With my own 28mm collection for the Dacian Wars percolating in the background this scene could quite easily replicate a Dacian War struggle on the Danube frontier with the Roman navy and the Limes frontier post.
Lovely looking game chaps, and great inspiration for us fans of early Imperial Rome.
As announced in the preceding Wargaming media, Gripping Beast were rolling out their new set of ancient/medieval rules 'Swordpoint', demonstrating the game with a nice little display of Teutonic Knights going at in a suitably snowy set up.
These rules are a possible contender for my Dark Age big battle set and I found the interview about them on the recent Meeples Podcast most interesting as well as recent magazine reviews . However I am not in a hurry to be an early adopter so I will wait to see what further reaction develops about them.
Did I mention 1066? Well you would be surprised not to have seen the 'Hastings Set To' not represented and here is King Harold's line in all its glory facing off multiple attacks from Duke William's Norman cavalry and infantry.
Having just reviewed and enjoyed our own game of 'Over the Hills' Napoleonic rules it was a pleasure to meet the authors in person, Adrian McWalter and Quinton Dalton, putting on this Austrian vs Bavarian display game.

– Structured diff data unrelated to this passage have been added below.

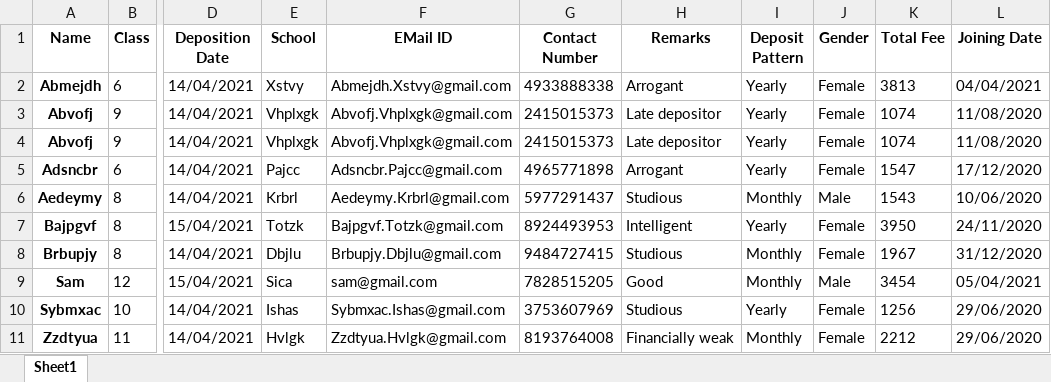
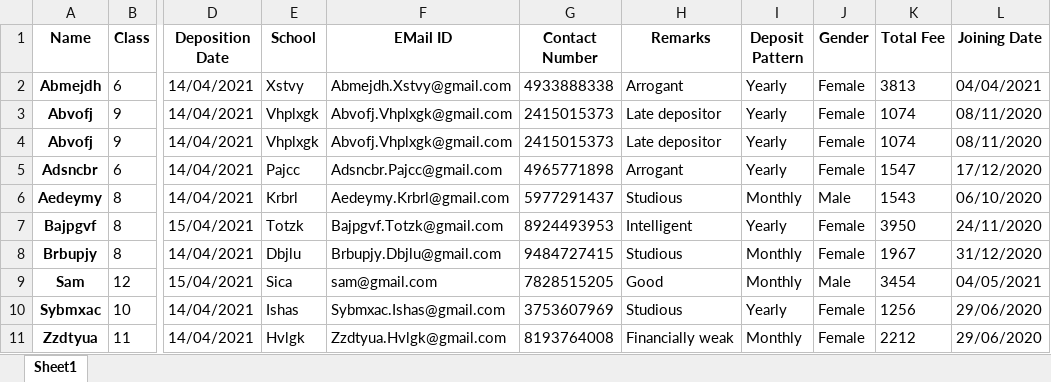
Before and after one commit to Sam-Varghese/Tuition-Management-Software, an Excel workbook: Deposit_Records.xlsx, sheet Sheet1, drawn as a sheet; only a part is shown, gaps mark what is left out; values as stored, in another font and other column widths than the file's, no borders; the diff names each change by its address in the sheet, - before the commit and + after, or states it on an @@ line.

```diff
--- a/Deposit_Records.xlsx (sheet Sheet1)
+++ b/Deposit_Records.xlsx (sheet Sheet1)
-L3:L4 (Joining Date): 11/08/2020
+L3:L4 (Joining Date): 08/11/2020
-L6 (Joining Date): 10/06/2020
+L6 (Joining Date): 06/10/2020
-L9 (Joining Date): 05/04/2021
+L9 (Joining Date): 04/05/2021
```
Also changed, not shown: Students_Records.xlsx, 7 other files.
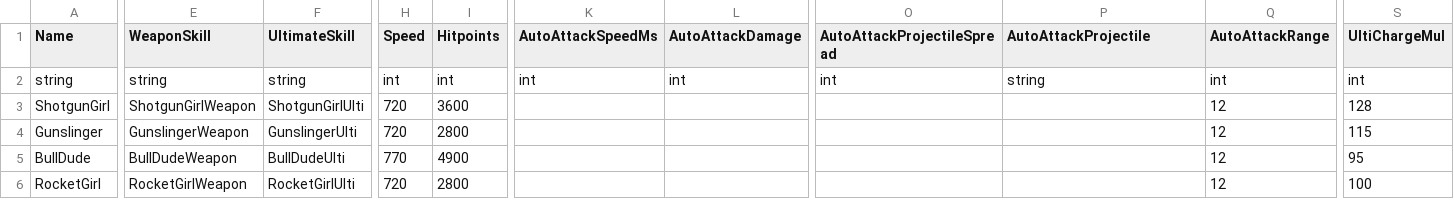
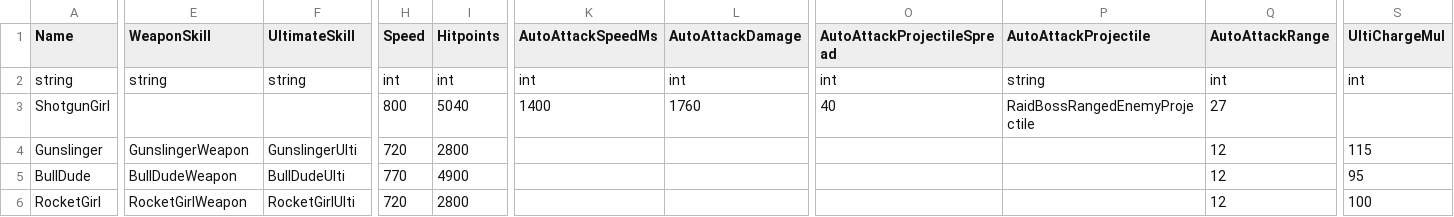
Before and after one commit to OldWampa/brawlmod-botbrawls, a CSV file: characters.csv, drawn as a sheet; only a part is shown, gaps mark what is left out; the diff covers the shown part only; the diff names each change by its address in the sheet, - before the commit and + after, or states it on an @@ line.

Commit message:
Update characters.csv

```diff
--- a/characters.csv
+++ b/characters.csv
-E3 (WeaponSkill): ShotgunGirlWeapon
+E3 (WeaponSkill): (empty)
-F3 (UltimateSkill): ShotgunGirlUlti
+F3 (UltimateSkill): (empty)
-H3 (Speed): 720
+H3 (Speed): 800
-I3 (Hitpoints): 3600
+I3 (Hitpoints): 5040
-K3 (AutoAttackSpeedMs): (empty)
+K3 (AutoAttackSpeedMs): 1400
-L3 (AutoAttackDamage): (empty)
+L3 (AutoAttackDamage): 1760
-O3 (AutoAttackProjectileSpread): (empty)
+O3 (AutoAttackProjectileSpread): 40
-P3 (AutoAttackProjectile): (empty)
+P3 (AutoAttackProjectile): RaidBossRangedEnemyProjectile
-Q3 (AutoAttackRange): 12
+Q3 (AutoAttackRange): 27
-S3 (UltiChargeMul): 128
+S3 (UltiChargeMul): (empty)
```
Also changed, not shown: 2 edited cells elsewhere in this file.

As you would expect there was plenty of information detailing the game and Steve M got himself a mint copy from Caliver Books whilst we were at the show.
This little 'cribbage board' caught our attention as these were the first prototypes of a potential option for recording brigade,/divisional/army morale other than just writing the scores down.
We had a discussion about potential price points going forward, and with the some ideas forming on doing some Talavera scenarios with the rules I really like this way of recording fatigue hits.
With all the chatting about the rules, I nearly forgot to share some close ups of the game, which would have been a shame as the chaps had brought along some nice figures and terrain to show how things get played using 'Over the Hills'.
If want to know more about the rules you can also go to the Over the Hills Facebook page, join the group and see what others are doing.
Continuing the Napoleonic theme, close by was this very nice Napoleonics in Egypt game presented by Steve Deeprose.
I am sure I have featured Steve's game on another show report, but for me you can't have too much of the look of this early period in the Napoleonic/Revolutionary war as the uniforms are great especially against a desert style background.
And last but by no means least I present this participation game about the Raid on Schweinfurt carried out deep into German territory by the US air-force on October 14th 1943 which finally disproved the idea of the self protected bomber group making deep penetrating daylight raids without fighter supremacy.
Again I am guessing this was put on by the Staines Wargames club as they are the only game down as a 1/144 aerial combat game, although I fancy the bombers were closer to 1/300th.
I really enjoy getting the planes out on the table and have a large Battle of Britain collection stored at JJ's Towers but 1/144 scale models only add to the fun. The German fighters were particularly attractive and the terrain board was simple but very easy on the eye designed to represent the terrain from high altitude.
So there we are another Warfare seen and enjoyed.
Thanks to all the folks at the Wargames Association of Reading. I could see everyone involved yesterday were busy helping the visitors have a good day out and looking after the traders .
And thank you to Steve M and Mr Steve for their company on the day.
Next up, well loads of stuff, as the day job has been getting in the way of posting. So we still have Vikings to come and the Spanish 2nd Cavalry Division which is now finished awaiting parade pictures together with the last regiment of Dragoons, the Almanza Regiment, and a special project announcement.